#### Exercise prompt:
Would you copy all lines in the data that contain the word "papers"?

=== Section Start ===

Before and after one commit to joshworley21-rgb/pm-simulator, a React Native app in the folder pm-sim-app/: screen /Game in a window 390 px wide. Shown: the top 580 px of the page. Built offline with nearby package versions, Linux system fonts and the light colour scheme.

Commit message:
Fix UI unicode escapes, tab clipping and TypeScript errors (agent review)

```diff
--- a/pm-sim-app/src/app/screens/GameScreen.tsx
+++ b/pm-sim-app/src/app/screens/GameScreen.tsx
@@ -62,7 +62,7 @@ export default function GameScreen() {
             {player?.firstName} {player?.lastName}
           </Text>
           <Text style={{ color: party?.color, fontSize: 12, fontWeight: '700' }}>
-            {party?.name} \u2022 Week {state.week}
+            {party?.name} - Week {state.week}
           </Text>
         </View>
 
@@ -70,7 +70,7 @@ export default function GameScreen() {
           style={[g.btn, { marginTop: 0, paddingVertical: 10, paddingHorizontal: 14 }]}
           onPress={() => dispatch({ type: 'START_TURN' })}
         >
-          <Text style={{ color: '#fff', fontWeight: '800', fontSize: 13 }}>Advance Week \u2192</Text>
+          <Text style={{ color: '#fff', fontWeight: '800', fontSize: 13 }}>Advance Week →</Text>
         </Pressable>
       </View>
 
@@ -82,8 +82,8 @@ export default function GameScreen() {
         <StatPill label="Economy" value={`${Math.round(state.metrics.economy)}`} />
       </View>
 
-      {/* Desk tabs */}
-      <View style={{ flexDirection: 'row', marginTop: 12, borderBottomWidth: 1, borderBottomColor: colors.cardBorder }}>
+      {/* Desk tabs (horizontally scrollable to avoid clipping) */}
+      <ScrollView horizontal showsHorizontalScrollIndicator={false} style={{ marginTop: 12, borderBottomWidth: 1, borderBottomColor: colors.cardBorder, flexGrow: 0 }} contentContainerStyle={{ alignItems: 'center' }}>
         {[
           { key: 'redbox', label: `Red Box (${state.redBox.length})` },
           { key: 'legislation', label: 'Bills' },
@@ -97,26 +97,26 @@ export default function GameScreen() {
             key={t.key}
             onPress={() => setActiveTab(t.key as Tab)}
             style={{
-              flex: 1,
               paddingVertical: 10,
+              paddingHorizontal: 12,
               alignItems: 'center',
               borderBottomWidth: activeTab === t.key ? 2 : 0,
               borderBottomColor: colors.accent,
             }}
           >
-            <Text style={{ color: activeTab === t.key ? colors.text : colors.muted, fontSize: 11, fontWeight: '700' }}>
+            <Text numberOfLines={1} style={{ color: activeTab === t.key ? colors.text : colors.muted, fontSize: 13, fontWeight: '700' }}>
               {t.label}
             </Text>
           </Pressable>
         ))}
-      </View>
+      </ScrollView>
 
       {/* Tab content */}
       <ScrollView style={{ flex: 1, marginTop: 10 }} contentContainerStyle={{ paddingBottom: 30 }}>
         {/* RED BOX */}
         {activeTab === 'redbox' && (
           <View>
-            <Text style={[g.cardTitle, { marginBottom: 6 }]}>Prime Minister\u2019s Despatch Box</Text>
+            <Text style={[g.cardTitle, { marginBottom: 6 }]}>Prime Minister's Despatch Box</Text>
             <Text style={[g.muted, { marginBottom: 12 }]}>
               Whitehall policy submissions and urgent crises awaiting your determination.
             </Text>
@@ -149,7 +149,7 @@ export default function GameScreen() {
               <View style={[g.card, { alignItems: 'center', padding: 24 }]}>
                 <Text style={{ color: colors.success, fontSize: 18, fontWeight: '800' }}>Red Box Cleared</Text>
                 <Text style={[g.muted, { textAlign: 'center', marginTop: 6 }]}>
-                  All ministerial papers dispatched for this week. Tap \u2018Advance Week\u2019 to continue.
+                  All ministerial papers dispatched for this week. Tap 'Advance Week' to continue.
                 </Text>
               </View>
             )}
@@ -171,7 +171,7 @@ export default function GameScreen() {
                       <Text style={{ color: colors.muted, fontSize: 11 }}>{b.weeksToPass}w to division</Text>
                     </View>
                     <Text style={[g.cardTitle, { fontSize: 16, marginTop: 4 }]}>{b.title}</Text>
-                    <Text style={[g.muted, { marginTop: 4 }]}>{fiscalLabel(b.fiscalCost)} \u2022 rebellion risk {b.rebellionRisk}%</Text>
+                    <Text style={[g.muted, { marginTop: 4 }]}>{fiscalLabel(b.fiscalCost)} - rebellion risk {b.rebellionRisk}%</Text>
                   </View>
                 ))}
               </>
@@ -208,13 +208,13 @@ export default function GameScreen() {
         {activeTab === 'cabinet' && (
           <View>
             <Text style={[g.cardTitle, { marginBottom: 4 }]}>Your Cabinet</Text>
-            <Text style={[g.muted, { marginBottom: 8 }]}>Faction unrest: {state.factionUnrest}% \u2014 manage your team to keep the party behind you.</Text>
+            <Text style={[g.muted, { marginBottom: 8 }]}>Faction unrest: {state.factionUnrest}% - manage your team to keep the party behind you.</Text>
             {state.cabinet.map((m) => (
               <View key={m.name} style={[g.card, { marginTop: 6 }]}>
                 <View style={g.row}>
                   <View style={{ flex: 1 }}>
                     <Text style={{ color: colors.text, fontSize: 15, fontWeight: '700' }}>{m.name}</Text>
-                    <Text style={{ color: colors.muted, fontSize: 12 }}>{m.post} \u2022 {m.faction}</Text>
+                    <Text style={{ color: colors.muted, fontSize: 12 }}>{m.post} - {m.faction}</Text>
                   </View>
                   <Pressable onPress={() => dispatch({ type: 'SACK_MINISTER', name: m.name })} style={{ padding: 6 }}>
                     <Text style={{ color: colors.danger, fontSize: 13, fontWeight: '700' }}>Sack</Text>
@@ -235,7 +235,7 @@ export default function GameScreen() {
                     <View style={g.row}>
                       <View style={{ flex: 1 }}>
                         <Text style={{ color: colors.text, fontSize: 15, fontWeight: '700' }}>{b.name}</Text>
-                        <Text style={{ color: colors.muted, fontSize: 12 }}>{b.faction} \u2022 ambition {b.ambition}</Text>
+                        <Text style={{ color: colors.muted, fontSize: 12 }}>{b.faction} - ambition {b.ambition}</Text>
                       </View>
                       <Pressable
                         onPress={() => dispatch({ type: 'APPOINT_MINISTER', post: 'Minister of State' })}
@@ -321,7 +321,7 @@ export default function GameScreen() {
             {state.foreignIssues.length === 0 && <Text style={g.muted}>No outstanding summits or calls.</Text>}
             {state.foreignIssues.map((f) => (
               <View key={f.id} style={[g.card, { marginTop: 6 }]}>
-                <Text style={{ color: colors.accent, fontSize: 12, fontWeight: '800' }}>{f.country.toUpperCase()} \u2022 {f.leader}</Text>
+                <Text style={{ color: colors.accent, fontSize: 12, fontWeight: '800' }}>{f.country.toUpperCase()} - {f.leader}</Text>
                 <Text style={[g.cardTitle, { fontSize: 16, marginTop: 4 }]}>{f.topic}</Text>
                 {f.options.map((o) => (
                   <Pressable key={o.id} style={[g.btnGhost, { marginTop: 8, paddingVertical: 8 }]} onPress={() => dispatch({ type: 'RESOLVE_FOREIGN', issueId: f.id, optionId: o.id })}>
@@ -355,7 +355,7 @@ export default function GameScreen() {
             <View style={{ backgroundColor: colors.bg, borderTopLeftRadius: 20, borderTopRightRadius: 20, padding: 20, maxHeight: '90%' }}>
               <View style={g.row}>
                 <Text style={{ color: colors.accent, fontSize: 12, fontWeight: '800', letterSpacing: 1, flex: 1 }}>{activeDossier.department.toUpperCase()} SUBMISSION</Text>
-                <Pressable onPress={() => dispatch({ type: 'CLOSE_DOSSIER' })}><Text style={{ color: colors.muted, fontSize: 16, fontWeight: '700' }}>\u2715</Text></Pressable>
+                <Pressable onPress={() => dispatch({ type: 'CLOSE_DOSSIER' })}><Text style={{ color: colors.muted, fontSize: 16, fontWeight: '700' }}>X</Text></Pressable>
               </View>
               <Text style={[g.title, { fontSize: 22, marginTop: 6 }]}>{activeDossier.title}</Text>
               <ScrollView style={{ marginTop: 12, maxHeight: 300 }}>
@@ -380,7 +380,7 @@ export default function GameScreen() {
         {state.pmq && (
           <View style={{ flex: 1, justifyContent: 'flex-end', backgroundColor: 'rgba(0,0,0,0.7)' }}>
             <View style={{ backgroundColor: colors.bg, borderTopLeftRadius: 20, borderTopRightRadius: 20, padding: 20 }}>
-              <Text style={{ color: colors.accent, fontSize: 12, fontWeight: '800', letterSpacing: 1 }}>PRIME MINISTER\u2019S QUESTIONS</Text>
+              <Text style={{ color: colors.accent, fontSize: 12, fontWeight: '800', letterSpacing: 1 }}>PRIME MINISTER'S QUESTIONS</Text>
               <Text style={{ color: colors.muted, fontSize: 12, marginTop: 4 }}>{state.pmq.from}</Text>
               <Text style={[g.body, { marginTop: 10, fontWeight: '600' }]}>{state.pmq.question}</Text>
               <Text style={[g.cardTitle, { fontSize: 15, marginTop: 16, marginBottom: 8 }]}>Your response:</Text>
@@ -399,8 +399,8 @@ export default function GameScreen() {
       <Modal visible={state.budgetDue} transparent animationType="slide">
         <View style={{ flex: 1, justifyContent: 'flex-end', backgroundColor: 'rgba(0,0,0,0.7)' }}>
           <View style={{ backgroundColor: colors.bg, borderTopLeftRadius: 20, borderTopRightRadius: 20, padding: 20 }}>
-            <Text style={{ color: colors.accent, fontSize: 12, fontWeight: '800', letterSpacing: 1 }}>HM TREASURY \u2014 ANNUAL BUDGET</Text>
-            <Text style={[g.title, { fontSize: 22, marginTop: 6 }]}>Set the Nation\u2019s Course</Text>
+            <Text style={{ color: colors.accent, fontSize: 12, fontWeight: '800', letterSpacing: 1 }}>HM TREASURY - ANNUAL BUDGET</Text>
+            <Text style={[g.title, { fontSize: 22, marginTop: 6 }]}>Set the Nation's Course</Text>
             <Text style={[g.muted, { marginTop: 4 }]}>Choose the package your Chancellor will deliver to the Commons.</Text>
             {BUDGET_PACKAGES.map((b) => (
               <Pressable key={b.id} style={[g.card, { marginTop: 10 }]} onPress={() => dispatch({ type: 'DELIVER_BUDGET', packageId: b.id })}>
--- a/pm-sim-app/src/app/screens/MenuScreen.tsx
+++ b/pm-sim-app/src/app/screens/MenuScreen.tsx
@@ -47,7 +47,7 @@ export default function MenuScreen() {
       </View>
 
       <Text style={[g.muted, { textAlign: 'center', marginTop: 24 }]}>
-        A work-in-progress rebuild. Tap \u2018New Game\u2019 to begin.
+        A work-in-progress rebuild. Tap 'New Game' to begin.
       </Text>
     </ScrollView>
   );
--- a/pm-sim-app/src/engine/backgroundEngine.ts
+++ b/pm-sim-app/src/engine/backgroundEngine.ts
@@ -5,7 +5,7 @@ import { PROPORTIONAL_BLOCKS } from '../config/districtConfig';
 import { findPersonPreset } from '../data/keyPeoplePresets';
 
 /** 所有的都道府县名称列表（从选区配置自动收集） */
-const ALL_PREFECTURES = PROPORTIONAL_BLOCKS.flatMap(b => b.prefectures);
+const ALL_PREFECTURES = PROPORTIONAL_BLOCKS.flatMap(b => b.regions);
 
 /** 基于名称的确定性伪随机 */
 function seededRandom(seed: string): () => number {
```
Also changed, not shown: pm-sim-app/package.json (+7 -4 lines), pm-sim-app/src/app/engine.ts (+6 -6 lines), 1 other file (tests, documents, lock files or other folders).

=== Section End ===

#### Written answer:
-                  All ministerial papers dispatched for this week. Tap \u2018Advance Week\u2019 to continue.
+                  All ministerial papers dispatched for this week. Tap 'Advance Week' to continue.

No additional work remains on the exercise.